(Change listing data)
*** Block opens ***

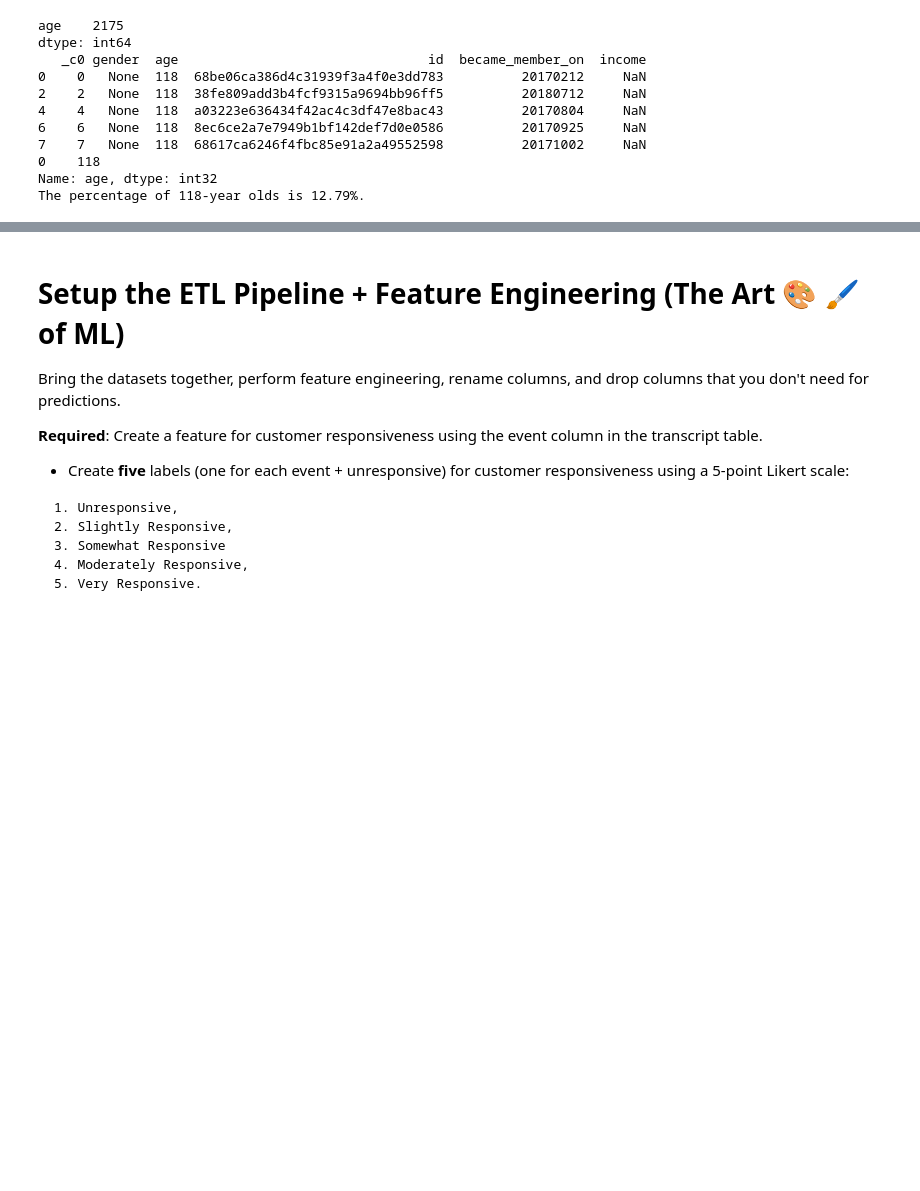
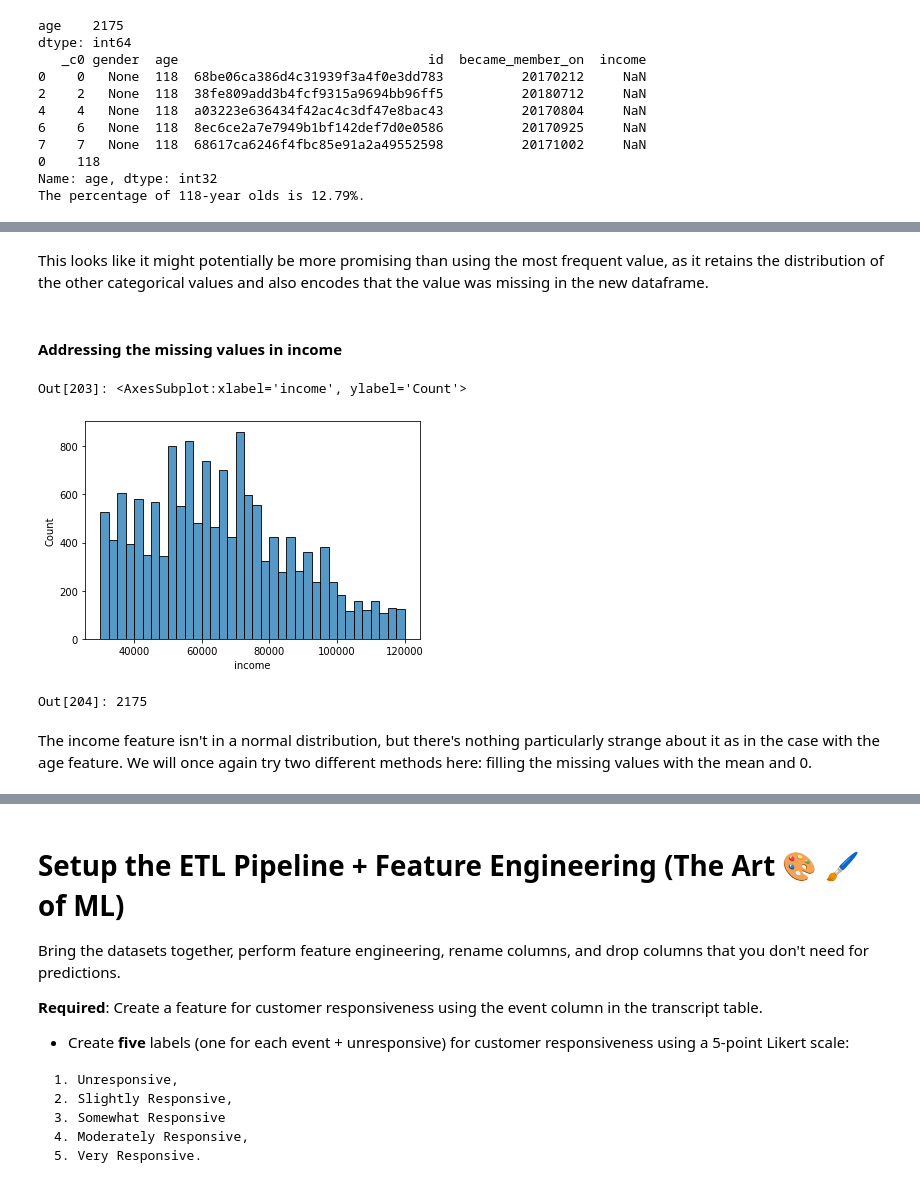
Before and after one commit to MichalRoztocki/FourthBrain-Weekly-Assignments, a Jupyter notebook: week-5-big-data/starbucks-multiclass/nb/starbucks-Multiclass_classification.ipynb, the cells around one changed output, grey strips where cells are left out. Drawn from its saved outputs; the diff is of its cells as text; code cells hidden in the pictures; blank space fills up the shorter version.

```diff
--- a/week-5-big-data/starbucks-multiclass/nb/starbucks-Multiclass_classification.ipynb
+++ b/week-5-big-data/starbucks-multiclass/nb/starbucks-Multiclass_classification.ipynb
@@ -304,0 +353,15 @@ Out[119]: (55.49464705882353, 54.39352445193929)Out[119]: (16.486139107934825, 1
+# %% [markdown]
+This looks like it might potentially be more promising than using the most frequent value, as it retains the distribution of the other categorical values and also encodes that the value was missing in the new dataframe.
+# %% [markdown]
+#### Addressing the missing values in income
+# %%
+sns.histplot(data=psdf_profile.to_pandas(), x="income")
+# %% [output]
+Out[203]: <AxesSubplot:xlabel='income', ylabel='Count'>
+[figure, added]
+# %%
+psdf_profile.income.isnull().sum()
+# %% [output]
+Out[204]: 2175
+# %% [markdown]
+The income feature isn't in a normal distribution, but there's nothing particularly strange about it as in the case with the age feature. We will once again try two different methods here: filling the missing values with the mean and 0.
```
Also changed, not shown: parts of 49 cells of this notebook.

*** Block closes ***

**Directions for this task**.
Every line above goes into your copy exactly; no images go in.

**Solution to this task**.
Before and after one commit to MichalRoztocki/FourthBrain-Weekly-Assignments, a Jupyter notebook: week-5-big-data/starbucks-multiclass/nb/starbucks-Multiclass_classification.ipynb, the cells around one changed output, grey strips where cells are left out. Drawn from its saved outputs; the diff is of its cells as text; code cells hidden in the pictures; blank space fills up the shorter version.

```diff
--- a/week-5-big-data/starbucks-multiclass/nb/starbucks-Multiclass_classification.ipynb
+++ b/week-5-big-data/starbucks-multiclass/nb/starbucks-Multiclass_classification.ipynb
@@ -304,0 +353,15 @@ Out[119]: (55.49464705882353, 54.39352445193929)Out[119]: (16.486139107934825, 1
+# %% [markdown]
+This looks like it might potentially be more promising than using the most frequent value, as it retains the distribution of the other categorical values and also encodes that the value was missing in the new dataframe.
+# %% [markdown]
+#### Addressing the missing values in income
+# %%
+sns.histplot(data=psdf_profile.to_pandas(), x="income")
+# %% [output]
+Out[203]: <AxesSubplot:xlabel='income', ylabel='Count'>
+[figure, added]
+# %%
+psdf_profile.income.isnull().sum()
+# %% [output]
+Out[204]: 2175
+# %% [markdown]
+The income feature isn't in a normal distribution, but there's nothing particularly strange about it as in the case with the age feature. We will once again try two different methods here: filling the missing values with the mean and 0.
```
Also changed, not shown: parts of 49 cells of this notebook.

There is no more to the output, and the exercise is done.